[[ Data in this exercise, beginning ]]
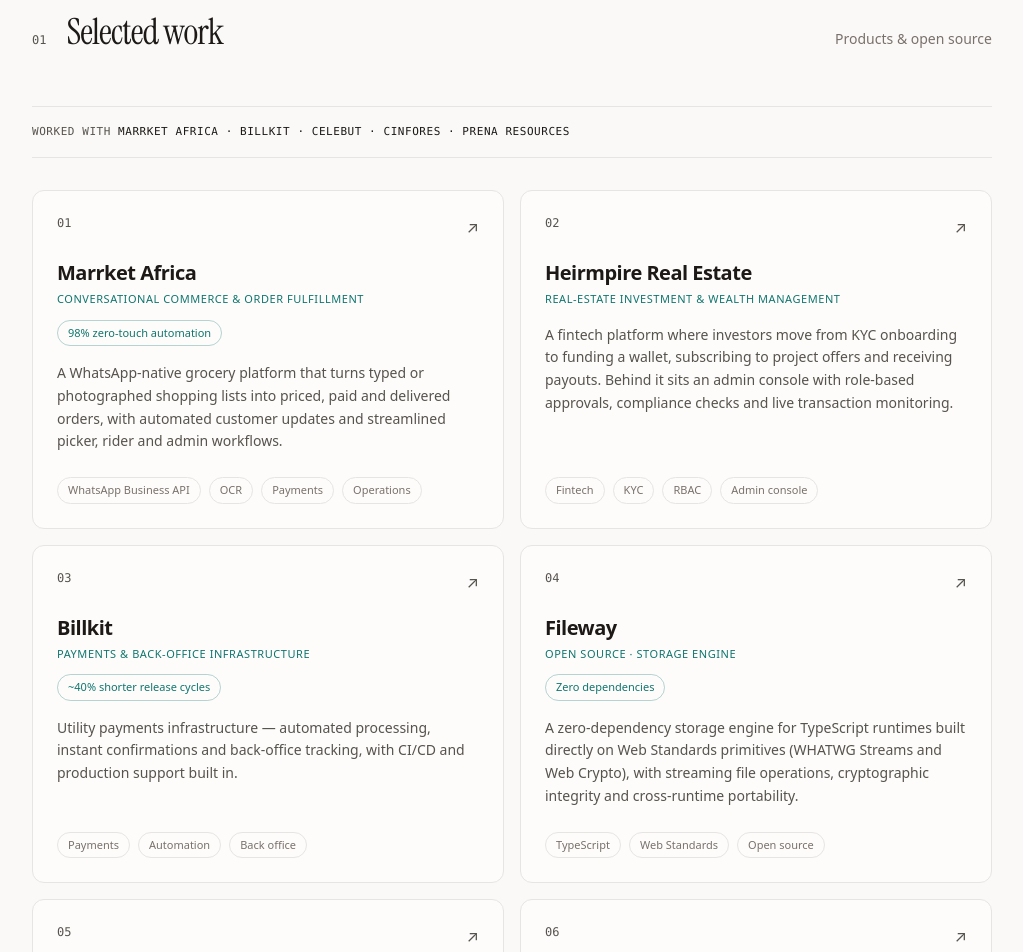
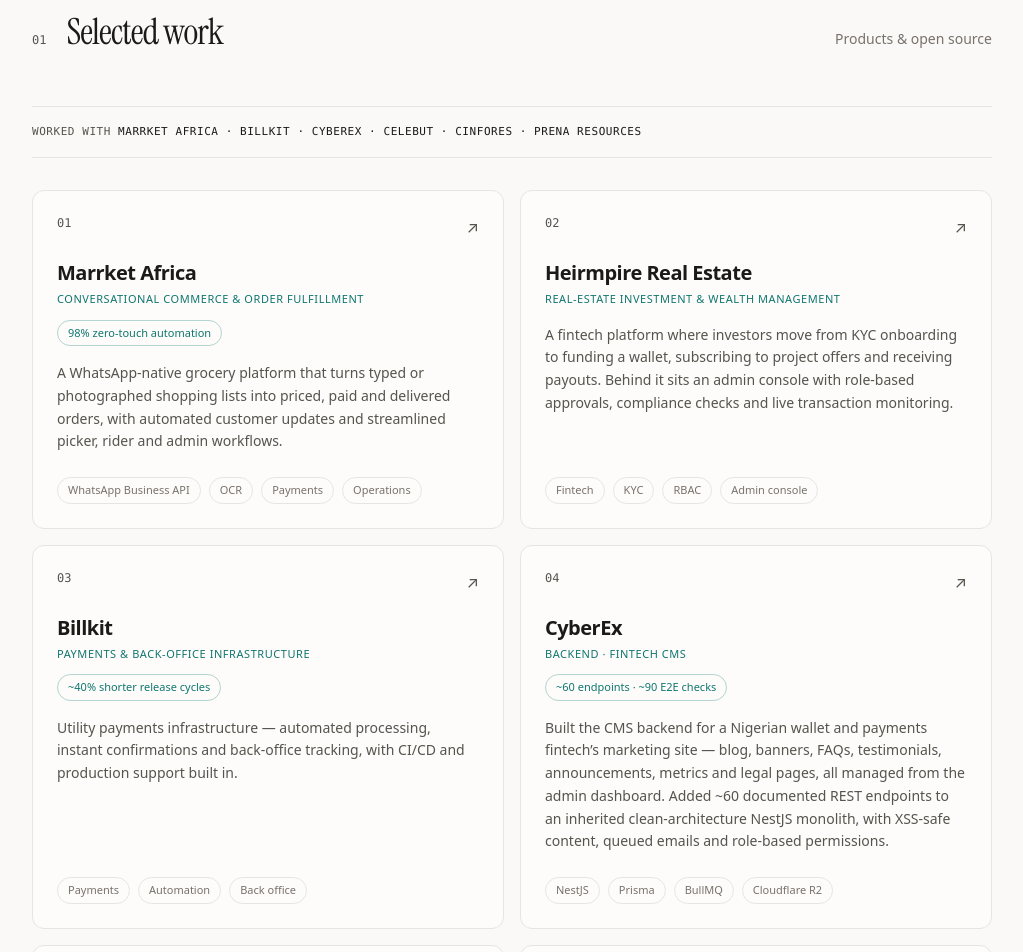
Before and after one commit to Goldenhub/porfolio, an Astro site: page / in a window 1280 px wide. Shown: the part 840-1792 px from the top of the page, without its empty margins (128-1151 px from the left). Built offline with nearby package versions, Linux system fonts and the light colour scheme; Astro itself is replaced by a stand-in of ours.

Commit message:
Add CyberEx backend project

```diff
--- a/src/components/Projects.astro
+++ b/src/components/Projects.astro
@@ -7,7 +7,7 @@ import { projects } from '../data/projects';
   <p
     class="mb-8 border-y border-stone-200 py-4 font-mono text-[11px] uppercase leading-relaxed tracking-wider text-stone-600"
   >
-    Worked with <span class="text-ink">Marrket Africa · Billkit · Celebut · Cinfores · Prena Resources</span>
+    Worked with <span class="text-ink">Marrket Africa · Billkit · CyberEx · Celebut · Cinfores · Prena Resources</span>
   </p>
 
   <div class="grid gap-4 sm:grid-cols-2">
--- a/src/data/projects.ts
+++ b/src/data/projects.ts
@@ -35,6 +35,15 @@ export const projects: Project[] = [
     outcome: '~40% shorter release cycles',
   },
   {
+    title: 'CyberEx',
+    category: 'Backend · Fintech CMS',
+    description:
+      'Built the CMS backend for a Nigerian wallet and payments fintech’s marketing site — blog, banners, FAQs, testimonials, announcements, metrics and legal pages, all managed from the admin dashboard. Added ~60 documented REST endpoints to an inherited clean-architecture NestJS monolith, with XSS-safe content, queued emails and role-based permissions.',
+    href: 'https://cyberextech.com/',
+    tags: ['NestJS', 'Prisma', 'BullMQ', 'Cloudflare R2'],
+    outcome: '~60 endpoints · ~90 E2E checks',
+  },
+  {
     title: 'Fileway',
     category: 'Open Source · Storage Engine',
     description:
```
[[ Data in this exercise, end ]]
◆ **What you should do**:
After identifying the lines above that contain "text", copy each one.

◆ **Task answer**:
     class="mb-8 border-y border-stone-200 py-4 font-mono text-[11px] uppercase leading-relaxed tracking-wider text-stone-600"
-    Worked with <span class="text-ink">Marrket Africa · Billkit · Celebut · Cinfores · Prena Resources</span>
+    Worked with <span class="text-ink">Marrket Africa · Billkit · CyberEx · Celebut · Cinfores · Prena Resources</span>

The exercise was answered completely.